[Web-SIG] multi-threaded or multi-process wsgi apps

Robert Brewer fumanchu at aminus.org
Mon Nov 26 23:06:23 CET 2007

Chris Withers wrote:
> Right, I'm curious as to how wsgi applications end up being
> multi-threaded or multi-process and if they are, how they share
> resources such as databases and configuration.
> There's a couple of reasons I'm asking...
> The first was something Chris McDonough said about one ofthe issues
> they're having with the repoze project: when using something like
> mod_wsgi, it's the first person to hit each thread that takes the hit
> of loading the configuration and opening up the zodb. Opening the
> in particular, can take a lot of time. How should repoze be structured
> such that all the threads load their config and open their databases
> when apache is restarted rather than when each thread is first hit?

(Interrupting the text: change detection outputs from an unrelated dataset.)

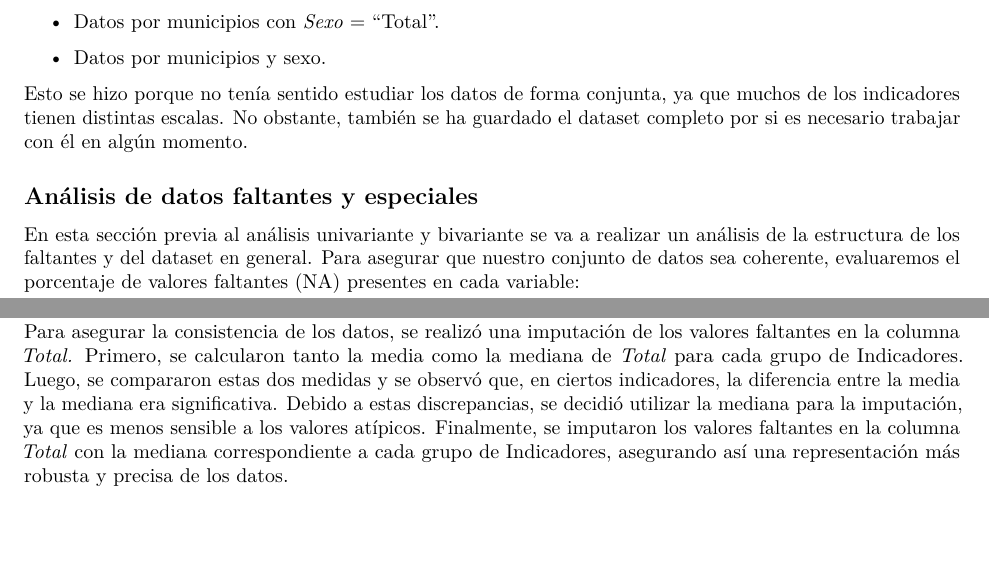
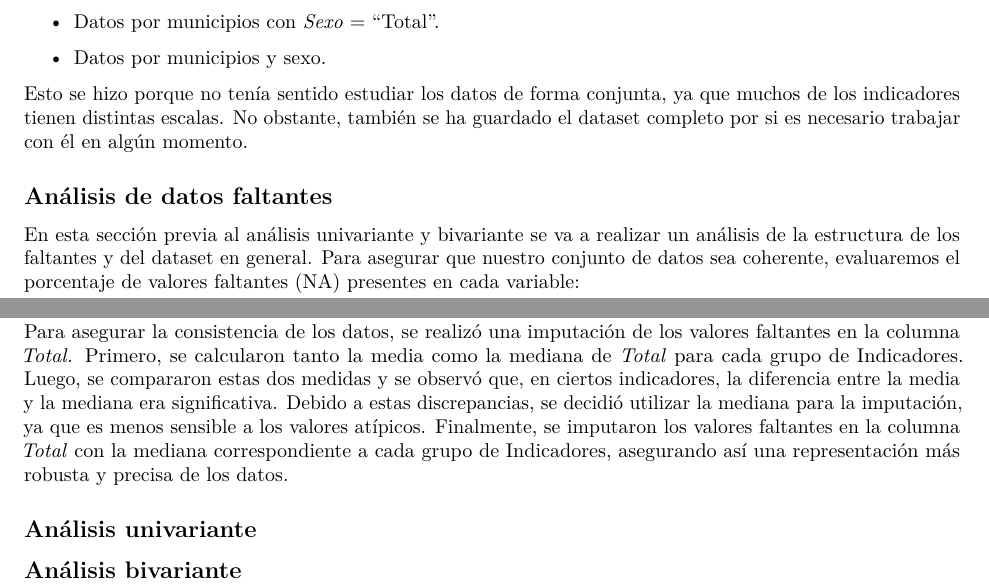
Before and after one commit to jugarbus/ProyectoAED2024, an R Markdown document (ProyectoAED2024.Rmd): two parts of pages 2 and 3 of 3, joined at a grey line, cut so that both start at the same text, the shorter picture padded with empty space. Rendered offline with R 4.5, knitr and Pandoc, then LaTeX, with nearby package versions; drawn as R Markdown's standard PDF in place of the format the file asks for; some code elsewhere in the file could not run offline.

Commit message:
Final commit 2

````diff
--- a/ProyectoAED2024.Rmd
+++ b/ProyectoAED2024.Rmd
@@ -247,7 +247,7 @@ Esto se hizo porque no tenía sentido estudiar los datos de forma conjunta, ya q
 
 
 
-## Análisis de datos faltantes y especiales
+## Análisis de datos faltantes
 
 
 ```{r, include=FALSE}
@@ -466,3 +466,11 @@ final_data_clean <- clean_mun_df %>%
 ```
 
 Para asegurar la consistencia de los datos, se realizó una imputación de los valores faltantes en la columna *Total.* Primero, se calcularon tanto la media como la mediana de *Total* para cada grupo de Indicadores. Luego, se compararon estas dos medidas y se observó que, en ciertos indicadores, la diferencia entre la media y la mediana era significativa. Debido a estas discrepancias, se decidió utilizar la mediana para la imputación, ya que es menos sensible a los valores atípicos. Finalmente, se imputaron los valores faltantes en la columna *Total* con la mediana correspondiente a cada grupo de Indicadores, asegurando así una representación más robusta y precisa de los datos.
+
+
+## Análisis univariante
+
+
+
+
+## Análisis bivariante
````
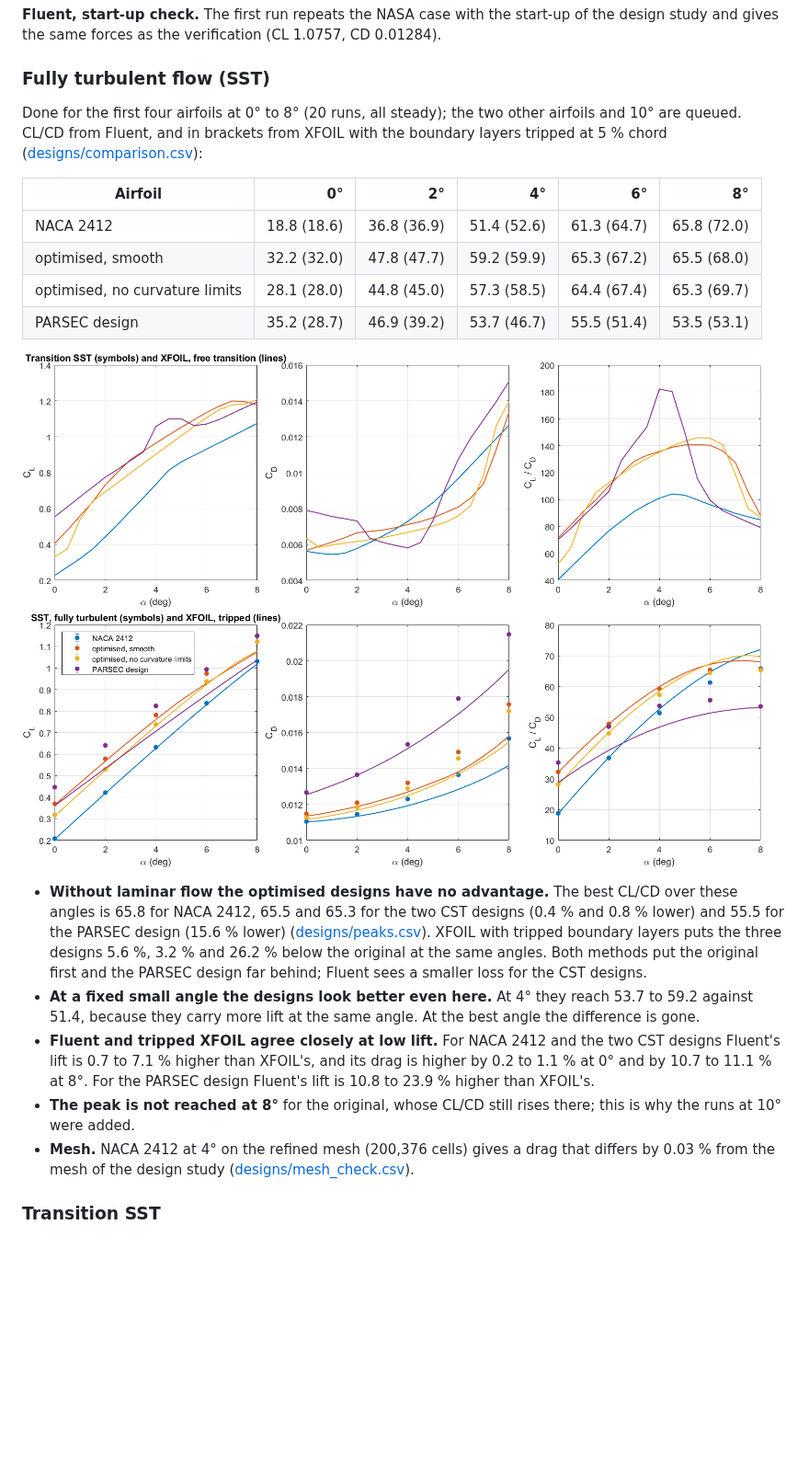
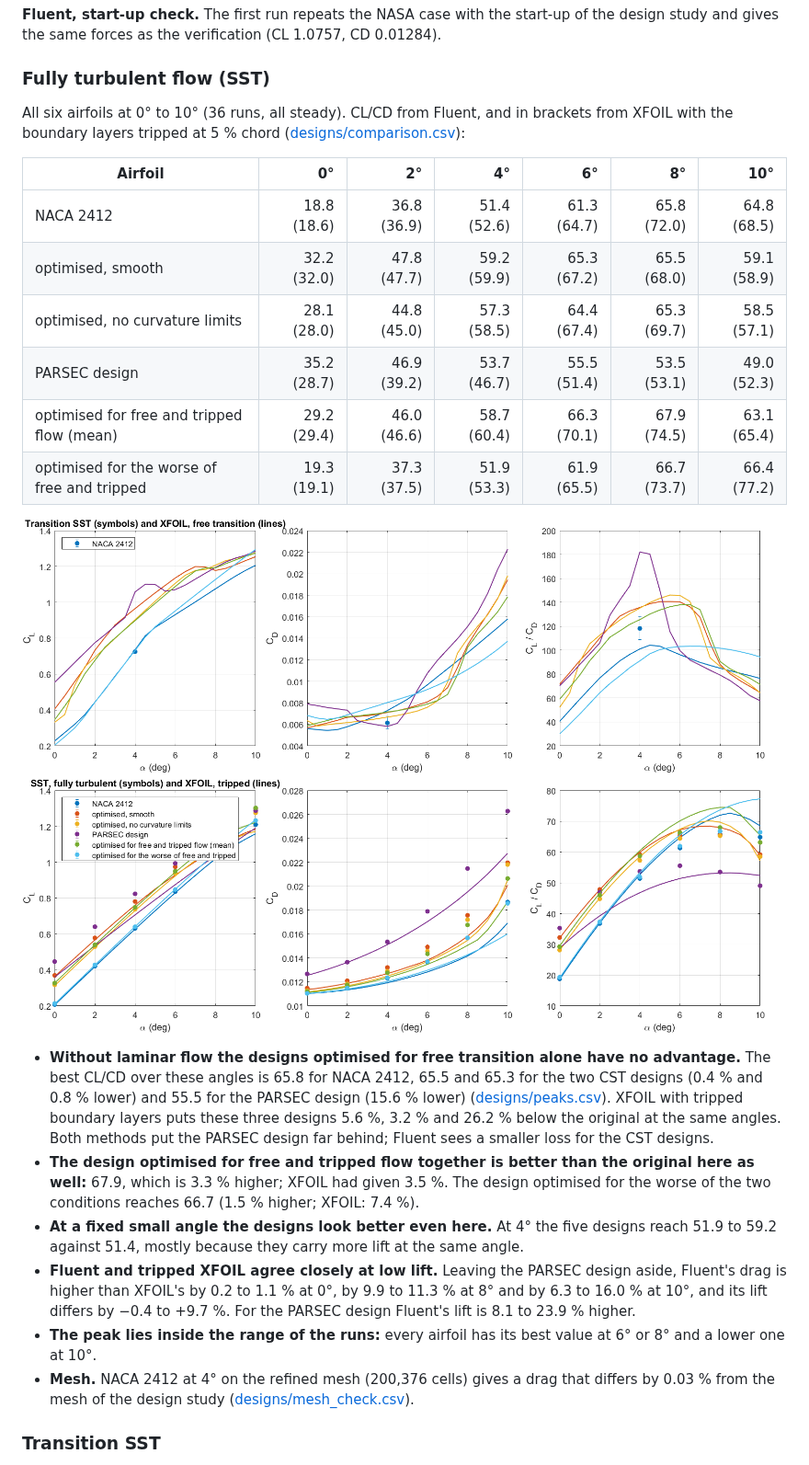
Before and after one commit to Sne-k/airfoil-geometry-optimization, a Markdown page: results/cfd/README.md, the part around one of its changes. Shown at 92% size. GitHub-like rendering; pictures changed too: results/cfd/designs/design_polars.png; blank space fills up the shorter version.

Commit message:
Design study: fully turbulent results for all six airfoils; first Transition SST run
Fully turbulent (SST), 36 runs at 0 to 10 deg, all steady:
- best CL/CD 65.8 for NACA 2412; 65.5, 65.3 and 55.5 for the three designs
  optimised for free transition alone (0.4, 0.8 and 15.6 % lower)
- 67.9 for the design optimised for the mean of free and tripped flow (3.3 %
  higher; XFOIL with tripped boundary layers had given 3.5 %), 66.7 for the
  design optimised for the worse of the two (1.5 % higher; XFOIL 7.4 %)
- every airfoil has its best value at 6 or 8 deg, so the peak is covered

Transition SST, NACA 2412 at 4 deg (5000 second-order iterations): the forces
cycle with a period of 2550 iterations (CD 0.00561 to 0.00673, only the
pressure part changes); mean over one cycle CL 0.7249, CD 0.00613, CL/CD 118.2
against 101.0 in XFOIL; transition on the upper surface near x/c 0.59 against
0.38 in XFOIL. New files: cycle_naca2412_a4.csv, transition_cycle.png,
design_surface.png.

411 numbers checked against their sources.

Co-Authored-By: Claude Opus 5.5 <noreply@anthropic.com>

```diff
--- a/results/cfd/README.md
+++ b/results/cfd/README.md
@@ -121,32 +121,36 @@ verification (CL 1.0757, CD 0.01284).
 
 ### Fully turbulent flow (SST)
 
-Done for the first four airfoils at 0° to 8° (20 runs, all steady); the two other airfoils and 10° are
-queued. CL/CD from Fluent, and in brackets from XFOIL with the boundary layers tripped at 5 % chord
-([designs/comparison.csv](designs/comparison.csv)):
+All six airfoils at 0° to 10° (36 runs, all steady). CL/CD from Fluent, and in brackets from XFOIL with
+the boundary layers tripped at 5 % chord ([designs/comparison.csv](designs/comparison.csv)):
 
-| Airfoil | 0° | 2° | 4° | 6° | 8° |
-|---|---:|---:|---:|---:|---:|
-| NACA 2412 | 18.8 (18.6) | 36.8 (36.9) | 51.4 (52.6) | 61.3 (64.7) | 65.8 (72.0) |
-| optimised, smooth | 32.2 (32.0) | 47.8 (47.7) | 59.2 (59.9) | 65.3 (67.2) | 65.5 (68.0) |
-| optimised, no curvature limits | 28.1 (28.0) | 44.8 (45.0) | 57.3 (58.5) | 64.4 (67.4) | 65.3 (69.7) |
-| PARSEC design | 35.2 (28.7) | 46.9 (39.2) | 53.7 (46.7) | 55.5 (51.4) | 53.5 (53.1) |
+| Airfoil | 0° | 2° | 4° | 6° | 8° | 10° |
+|---|---:|---:|---:|---:|---:|---:|
+| NACA 2412 | 18.8 (18.6) | 36.8 (36.9) | 51.4 (52.6) | 61.3 (64.7) | 65.8 (72.0) | 64.8 (68.5) |
+| optimised, smooth | 32.2 (32.0) | 47.8 (47.7) | 59.2 (59.9) | 65.3 (67.2) | 65.5 (68.0) | 59.1 (58.9) |
+| optimised, no curvature limits | 28.1 (28.0) | 44.8 (45.0) | 57.3 (58.5) | 64.4 (67.4) | 65.3 (69.7) | 58.5 (57.1) |
+| PARSEC design | 35.2 (28.7) | 46.9 (39.2) | 53.7 (46.7) | 55.5 (51.4) | 53.5 (53.1) | 49.0 (52.3) |
+| optimised for free and tripped flow (mean) | 29.2 (29.4) | 46.0 (46.6) | 58.7 (60.4) | 66.3 (70.1) | 67.9 (74.5) | 63.1 (65.4) |
+| optimised for the worse of free and tripped | 19.3 (19.1) | 37.3 (37.5) | 51.9 (53.3) | 61.9 (65.5) | 66.7 (73.7) | 66.4 (77.2) |
 
 ![Fluent and XFOIL polars of the designs](designs/design_polars.png)
 
-- **Without laminar flow the optimised designs have no advantage.** The best CL/CD over these angles is
-  65.8 for NACA 2412, 65.5 and 65.3 for the two CST designs (0.4 % and 0.8 % lower) and 55.5 for the
-  PARSEC design (15.6 % lower) ([designs/peaks.csv](designs/peaks.csv)). XFOIL with tripped boundary
-  layers puts the three designs 5.6 %, 3.2 % and 26.2 % below the original at the same angles. Both
-  methods put the original first and the PARSEC design far behind; Fluent sees a smaller loss for the
-  CST designs.
-- **At a fixed small angle the designs look better even here.** At 4° they reach 53.7 to 59.2 against
-  51.4, because they carry more lift at the same angle. At the best angle the difference is gone.
-- **Fluent and tripped XFOIL agree closely at low lift.** For NACA 2412 and the two CST designs
-  Fluent's lift is 0.7 to 7.1 % higher than XFOIL's, and its drag is higher by 0.2 to 1.1 % at 0° and by
-  10.7 to 11.1 % at 8°. For the PARSEC design Fluent's lift is 10.8 to 23.9 % higher than XFOIL's.
-- **The peak is not reached at 8°** for the original, whose CL/CD still rises there; this is why the
-  runs at 10° were added.
+- **Without laminar flow the designs optimised for free transition alone have no advantage.** The best
+  CL/CD over these angles is 65.8 for NACA 2412, 65.5 and 65.3 for the two CST designs (0.4 % and 0.8 %
+  lower) and 55.5 for the PARSEC design (15.6 % lower) ([designs/peaks.csv](designs/peaks.csv)). XFOIL
+  with tripped boundary layers puts these three designs 5.6 %, 3.2 % and 26.2 % below the original at
+  the same angles. Both methods put the PARSEC design far behind; Fluent sees a smaller loss for the CST
+  designs.
+- **The design optimised for free and tripped flow together is better than the original here as well:**
+  67.9, which is 3.3 % higher; XFOIL had given 3.5 %. The design optimised for the worse of the two
+  conditions reaches 66.7 (1.5 % higher; XFOIL: 7.4 %).
+- **At a fixed small angle the designs look better even here.** At 4° the five designs reach 51.9 to
+  59.2 against 51.4, mostly because they carry more lift at the same angle.
+- **Fluent and tripped XFOIL agree closely at low lift.** Leaving the PARSEC design aside, Fluent's drag
+  is higher than XFOIL's by 0.2 to 1.1 % at 0°, by 9.9 to 11.3 % at 8° and by 6.3 to 16.0 % at 10°, and
+  its lift differs by −0.4 to +9.7 %. For the PARSEC design Fluent's lift is 8.1 to 23.9 % higher.
+- **The peak lies inside the range of the runs:** every airfoil has its best value at 6° or 8° and a
+  lower one at 10°.
 - **Mesh.** NACA 2412 at 4° on the refined mesh (200,376 cells) gives a drag that differs by 0.03 % from
   the mesh of the design study ([designs/mesh_check.csv](designs/mesh_check.csv)).
 
```
Also changed, not shown: other parts of results/cfd/README.md (+27 -2 lines), results/cfd/designs/design_gains.png, results/cfd/designs/design_surface.png (added), results/cfd/designs/transition_cycle.png (added), 9 other files.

If I were coding it, repoze would use a database connection pool that is
populated at (sub)process startup. The main thread is the only one
"loading config". That avoids any waits during the HTTP request, so your
req/sec rate will go way up. It also allows the process to fail fast in
the event of unreachable databases, so such errors during deployment
will be found sooner and will be easier to debug if they occur outside
of an HTTP request.

It's like a stage production: you don't ask your actors to buy props and
build the set during the show--instead, you buy/build all that and
script/debug/automate the hell out of it before you have an audience.
All long-running servers are a lot like that; do everything you can
before the first request to make absolutely sure nothing slows or stops
you during showtime.

> The second is a problem I see an app I'm working on heading towards.
> The app has web-alterable configuration, so in a multi-threaded and
> particular multi-process environment, I need some way to get the other
> threads or processes to re-read their configuration when it has
> changed.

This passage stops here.